• [WORK INSTRUCTION]
Show every line in the records below that contains the word "recipeForm".

• [Web page revision data]

== Segment start ==

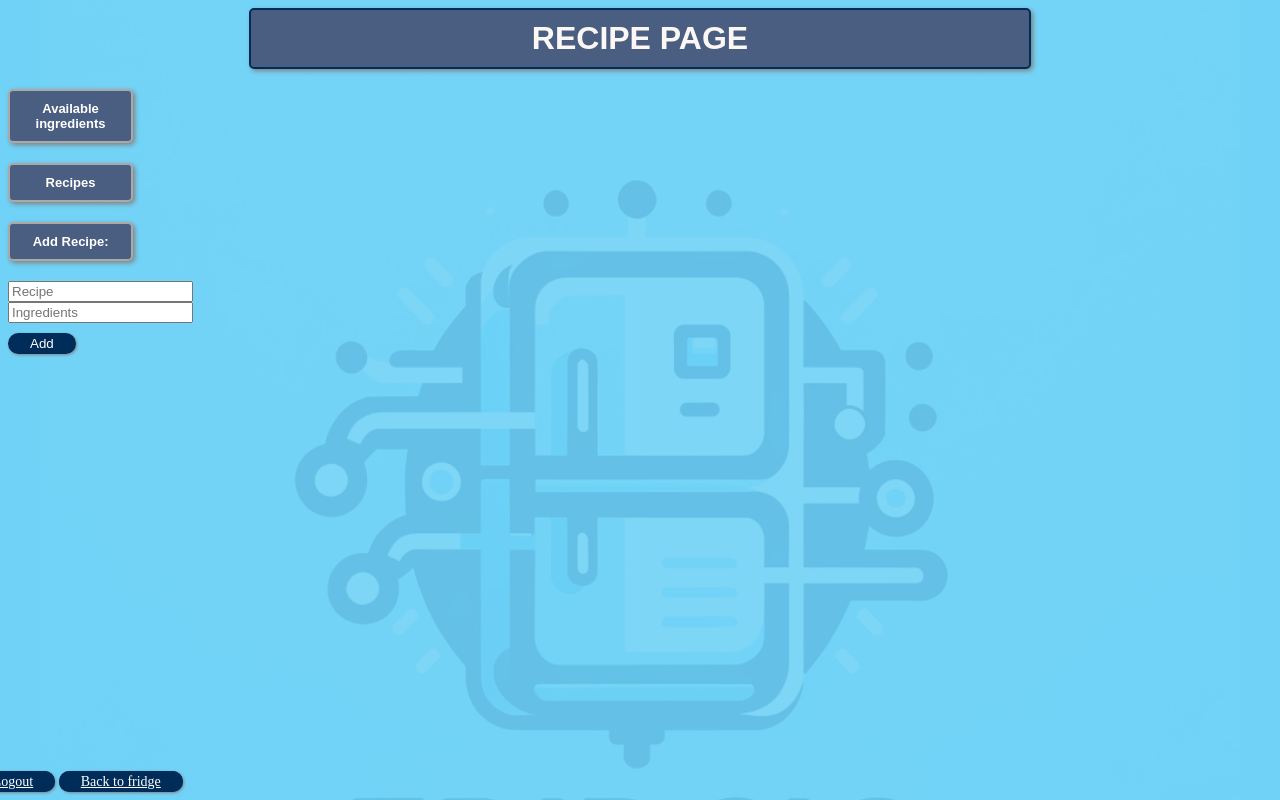
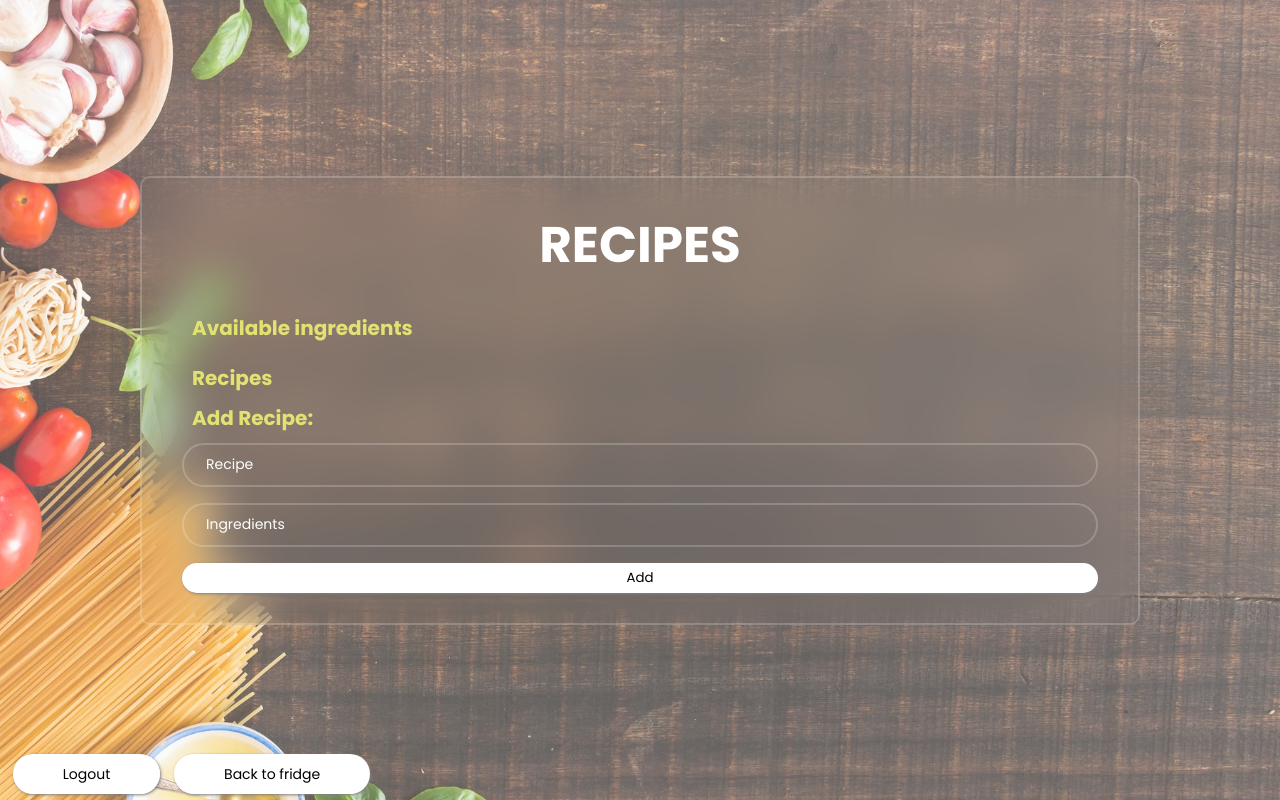
Before and after one commit to khoipham19/SWEProject1.github.io, a Flask app: page /recipes in a window 1280 px wide. Run offline with Flask 3, Linux system fonts and the light colour scheme; data that the repository does not hold is empty; parts of the project's set-up code (start-up, migrations or seed data) failed here and were passed over.

Commit message:
Finished recipes page

```diff
--- a/website/app.py
+++ b/website/app.py
@@ -98,6 +98,7 @@ def view_recipes():
     # fetch all recipes from the database
     cursor.execute("SELECT * FROM recipes")
     recipes = cursor.fetchall()
+    print(recipes)
 
     possible_recipes = []
 
--- a/website/static/styles/recipes.css
+++ b/website/static/styles/recipes.css
@@ -1,9 +1,19 @@
-body{
-    background-repeat: no-repeat;
-    background-size: 1200px;
-    background-size: auto;
-    background-position: 50% 10%;
-    background-color: #70d2f7;
+@import url("https://fonts.googleapis.com/css2?family=Poppins:wght@300;400;500;600;700;800;900&display=swap");
+
+* {
+    margin: 0;
+    padding: 0;
+    box-sizing: border-box;
+    font-family: "Poppins", sans-serif;
+
+}
+
+body {
+    display: flex;
+    justify-content: center;
+    align-items: center;
+    min-height: 100vh;
+
 }
 body::before {
     content: '';
@@ -12,77 +22,151 @@ body::before {
     left: 0;
     width: 100%;
     height: 100%;
-    background-image: url('fridge.png');
+    background-image: url('ingredients-cooking-pasta-wooden-background.jpg');
+    background-attachment: fixed;
     background-repeat: no-repeat;
-    background-size: 1200px auto;
+    background-size: cover;
     background-position: 50% 10%;
-    opacity: 0.1;
+    opacity: 0.7;
     z-index: -1;
 }
 
-h1{
-    font-family: 'Arial', sans-serif;
-    margin: auto;
-    margin-bottom: 20px;
-    border-radius: 5px;
-    width: 60%;
-    border: 2px solid #002c59;
-    padding: 10px;
+.wrapper {
+    width: 1000px;
+    background: transparent;
+    backdrop-filter: blur(20px);
+    color: white;
+    border-radius: 10px;
+    padding: 30px 40px;
+    border: 2px solid rgba(255, 255,255,.2);
     text-align: center;
-    background-color: #4a5e81;
-    color: #FCF6F5;
-    box-shadow: 2px 2px 5px grey;
 }
 
-h2{
-    font-size: small;
-    font-family: 'Arial', sans-serif;
-    margin-bottom: 20px;
-    border-radius: 5px;
-    width: 8%;
-    border: 2px solid darkgrey;
-    padding: 10px;
+.wrapper h1 {
+    font-size: 50px;
     text-align: center;
-    background-color: #4a5e81;
-    color: #ffffff;
-    box-shadow: 2px 2px 5px grey;
+    margin-bottom: 30px;
 }
 
-.footer {
-    position: fixed;
-    bottom: 10px;
-    left: 6%;
-    transform: translateX(-50%);
-    color: grey;
+.wrapper h2 {
+    font-size: 20px;
+    text-align: left;
+    margin: 10px;
+    color: #e2e273;
+}
+
+.wrapper h3 {
+    font-size: 20px;
+    text-align: left;
+    margin: 25px 0px 10px;
+    color: #e2e273;
+}
+
+.wrapper .input-box {
+    position: relative;
+    width: 100%;
+    height: 30px;
+    margin: 30px 0;
+    margin-top: 10px
+}
+
+.wrapper .input-box {
+    position: relative;
+    width: 100%;
+    height: 30px;
+    margin: 30px 0;
+    margin-top: 10px
+}
+
+.input-box input{
+    width: 100%;
+    height: 100%;
+    background: transparent;
+    border: none;
+    border: 2px solid rgba(255, 255,255,.2);
+    border-radius: 45px;
     font-size: 14px;
+    padding: 20px 45px 20px 20px;
+    color: white;
+    outline: none;
+}
+
+.input-box input::placeholder {
+    color: white;
+    font-size: 14px;
+    padding: 20px 45px 20px 2px;
 }
 
 .button {
-    border-radius: 15px;
-    padding: 1px 20px;
-    background-color: #002c59;
-    border: 2px solid #002c59;
-    color: white;
+    width: 100%;
+    border-radius: 45px;
+    height: 30px;
+    padding: 3px 20px;
+    background-color: #ffffff;
+    border: none;
+    color: rgb(0, 0, 0);
     box-shadow: 1px 1px 3px grey;
-    margin-top: 10px;
+    text-align: center;
+    margin: auto;
 }
 
 .button:hover {
-    opacity: 0.8;
+    background: #333;
+    color: #fff;
 }
 
 .fridge-list {
     list-style-type: none;
     padding: 0;
     margin: 0;
+    column-count: 4;
+    column-gap: 20px;
+    width: 100%;
+    max-height: 100vh;
+    overflow-y: auto;
 }
 
 .fridge-list-item {
-    background-color: rgb(0, 5, 73);
+    background-color: rgb(255, 255, 255);
+    background: transparent;
     color: white;
-    width: 25%;
-    margin-bottom: 10px;
+    width: 100%;
+    margin-bottom: 5px;
     padding: 10px;
     border-radius: 5px;
-    box-shadow: 0 2px 4px rgba(0, 0, 0, 0.2);
+    break-inside: avoid;
 }
+
+.footer {
+    position: fixed;
+    bottom: 15px;
+    left: 1%;
+    color: grey;
+    font-size: 14px;
+}
+
+.footer .button{
+    width: 100%;
+    border-radius: 45px;
+    height: 30px;
+    padding: 10px 50px;
+    background-color: #ffffff;
+    border: none;
+    color: rgb(0, 0, 0);
+    box-shadow: 1px 1px 3px grey;
+    text-align: center;
+    margin-right: 10px;
+}
+
+.footer .button:hover {
+    background: #333;
+    color: #fff;
+}
+
+.recipes {
+    text-align: left;
+}
+
+#recipeList {
+    list-style-type: none;
+}
--- a/website/templates/index.html
+++ b/website/templates/index.html
@@ -13,7 +13,7 @@
     </div>
 
     <div class="wrapper">
-        <h1>Fridgio</h1>
+        <h1>FRIDGE</h1>
         <form id="addForm" class ="form">
             <h2>Add Ingredient:</h2>
             <div class="input-box">
--- a/website/templates/recipes.html
+++ b/website/templates/recipes.html
@@ -7,15 +7,16 @@
     <link rel="stylesheet" type="text/css" href="{{ url_for('static', filename='styles/recipes.css') }}">
 </head>
 <body>
-    <h1>RECIPE PAGE</h1>
+    <div class="wrapper">
+        <h1>RECIPES</h1>
+        <div class="recipes">
             <h2>Available ingredients</h2>
             <ul id="fridgeContents"></ul> <!-- Container for the fridge list -->
 
             <h2>Recipes</h2>
             <ul id="recipeList"></ul> <!-- Container for the recipe list -->
+        </div>
 
-    <!-- A form to take in a recipe and list of ingredients in a list separated by a comma -->
-    <div class="wrapper">
         <form id="recipeForm" class="form">
             <h2>Add Recipe:</h2>
             <div class="input-box">
@@ -28,9 +29,11 @@
             </div>
             <button class="button" type="submit">Add</button>
         </form>
-    </div>
 
         <script>
+            function capitalizeFirstLetter(string) {
+                 return string.charAt(0).toUpperCase() + string.slice(1);
+            }
             document.getElementById('recipeForm').addEventListener('submit', function(event) {
                 event.preventDefault();
                 const name = document.getElementById('addName').value;
@@ -76,8 +79,9 @@
 
                     data.forEach(item => {
                         const listItem = document.createElement('li');
+                        const newItem = item[0].split(" ").map(capitalizeFirstLetter);
                         listItem.className = 'fridge-list-item';
-                    listItem.innerHTML = `${item[0]}: ${item[1]}`;
+                        listItem.innerHTML = `${newItem[0]} <span style="color: lightblue;">${item[1]}`;
                         fridgeList.appendChild(listItem);
                     });
                 })
@@ -108,9 +112,10 @@
                 updateRecipes();
         });
         </script>
+    </div>
 
     <div class="footer">
-        <a href="/" class="button" role="button">Logout</a>
-        <a href="/fridge" class="button" role="button">Back to fridge</a>
+        <a style="text-decoration: none;"href="/login" class="button" role="button">Logout</a>
+        <a style="text-decoration: none;"href="/fridge" class="button" role="button">Back to fridge</a>
 </body>
 </html>
```
Lines whose indentation alone changed are shown as unchanged.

== Segment end ==

• [YOUR RESPONSE]
         <form id="recipeForm" class="form">
             document.getElementById('recipeForm').addEventListener('submit', function(event) {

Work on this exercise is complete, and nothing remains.